Yes, there is something very Proustian about Bellow. Marcel could have said, as Chick does, "At a certain depth there were places in your psyche that still belonged to the Middle Ages." Some of Bellow's own virtues belong to the Middle Ages. He has a Chaucer or Boccaccio side. Little stories nest inside bigger stories, and there are two-sentence throwaway accounts that would be thought of as stories in their own right, if we were as used to epigrams and short forms as, say, the Japanese are. I think of Henderson's description of how his brother drowned trying to swim across a river in his army boots, or how he and his mates were deloused after an outbreak of crabs. They don't strike one immediately as indispensable, but no reader would wish them removed. The littlest parts recapitulate the bigger project, a very medieval way of building a work of art.
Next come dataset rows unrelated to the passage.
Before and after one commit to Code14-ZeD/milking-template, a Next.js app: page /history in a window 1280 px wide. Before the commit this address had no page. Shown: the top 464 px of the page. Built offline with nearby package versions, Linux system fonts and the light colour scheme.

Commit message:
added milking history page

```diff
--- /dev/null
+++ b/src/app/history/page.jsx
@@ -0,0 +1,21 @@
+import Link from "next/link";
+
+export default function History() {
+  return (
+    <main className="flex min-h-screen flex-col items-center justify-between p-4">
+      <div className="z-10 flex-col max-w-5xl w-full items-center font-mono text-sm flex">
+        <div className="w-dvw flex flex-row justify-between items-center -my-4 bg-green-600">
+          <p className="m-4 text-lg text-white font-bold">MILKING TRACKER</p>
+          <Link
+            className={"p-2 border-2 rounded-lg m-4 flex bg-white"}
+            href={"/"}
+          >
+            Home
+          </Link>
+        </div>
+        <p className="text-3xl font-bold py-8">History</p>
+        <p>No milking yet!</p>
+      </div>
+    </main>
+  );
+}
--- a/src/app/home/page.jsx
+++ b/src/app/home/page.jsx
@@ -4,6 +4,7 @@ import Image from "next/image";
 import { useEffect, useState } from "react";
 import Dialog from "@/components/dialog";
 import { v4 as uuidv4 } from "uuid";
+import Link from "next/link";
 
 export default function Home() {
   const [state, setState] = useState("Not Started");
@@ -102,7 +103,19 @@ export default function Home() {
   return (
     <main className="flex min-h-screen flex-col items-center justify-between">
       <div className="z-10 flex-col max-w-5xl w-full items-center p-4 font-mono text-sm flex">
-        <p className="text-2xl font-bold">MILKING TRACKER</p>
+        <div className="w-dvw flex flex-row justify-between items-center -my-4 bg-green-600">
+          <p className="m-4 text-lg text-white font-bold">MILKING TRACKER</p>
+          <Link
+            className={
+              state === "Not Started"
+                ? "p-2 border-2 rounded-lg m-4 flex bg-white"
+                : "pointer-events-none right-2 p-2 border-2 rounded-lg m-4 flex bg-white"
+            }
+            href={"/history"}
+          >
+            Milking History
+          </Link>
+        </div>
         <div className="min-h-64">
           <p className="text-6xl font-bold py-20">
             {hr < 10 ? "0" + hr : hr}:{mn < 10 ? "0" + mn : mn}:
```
That's what Proust, pickled in Ruskin on Gothic architecture, thought he was getting at. Your notion of Bellow's oeuvre as "The Big Book of Bellow" is a satisfying one.
At one point, Chick says of Ravelstein, "He had no patience with 'this insight bullshit' and preferred wit or even downright cruelty to friendly, well-meant interpretations of the conventional, liberal kind." That should remove any mystery about what drew Bellow to Bloom. Insight, of course, is Bellow's stock-in-trade, but it's always manifested through a description of real things. "Ordinary daily particulars were my specialty," says Chick. That stubble on Ravelstein's scalp that you mention is the most haunting of these daily particulars--not for what it looks like, but for what it says. Ravelstein had wanted people to think that his natural scalp was bald in a manly way; not wispy in a wimpy one--so he shaved it. Piercing the wall of vanity that Ravelstein has painstakingly built does not leave Chick happy; it leaves him feeling guilty. And that's the tone of the whole book. Parts recapitulating wholes. Noticing the stubble is a novel in itself.
Like Kingsley Amis, Bellow flaunts a Don't-Give-Me-That-Crap commonsensicality. The reader feels a cathartic pleasure in seeing things squared with the way he knows them to be. This is the voice you hear when Chick confronts his own death. The doctor who visits him after his recovery doesn't say, "Glad you're feeling better"; he says, "I wouldn't have given two cents for your life." And it's the voice you hear when he talks about Ravelstein's disease. There is an understandable temptation to pose over AIDS, to "understand" it away. Bellow will have none of that. Chick is not the kind of person who thought he would have AIDS to deal with in his life, and it scares the living bejaysus out of him: "... on the white inner arms you could see the veins. You couldn't help but think of the contaminated blood in them." The saddest undercurrent in the book--still something of a mystery to me--is that Ravelstein/Bloom is so terrified of letting anybody know he has it. (The black humor of the moment when Ravelstein's nurse breaks into a gathering of friends, none of them clued in, and says, "It's time for your AZT"!) But Ravelstein's friends desperately want to know, and the hint-hint curiosity of Professor Battle is well-handled:
"He's not in the best of health, is he?"
"He's one of those tall, strong, always ailing men."
"But isn't he more ailing than usual?"
What fun this has been, Jonathan. You alerted me to a lot of things in Ravelstein I wouldn't have seen otherwise. Here's hoping Slate lets us discuss the next Bellow book. Maybe the author of the last great novel of the 19th century (Augie March) will write the first great novel of the 21st. But to think that Bellow has written so vividly of both Al Capone's Chicago and Michael Jordan's is dizzying enough.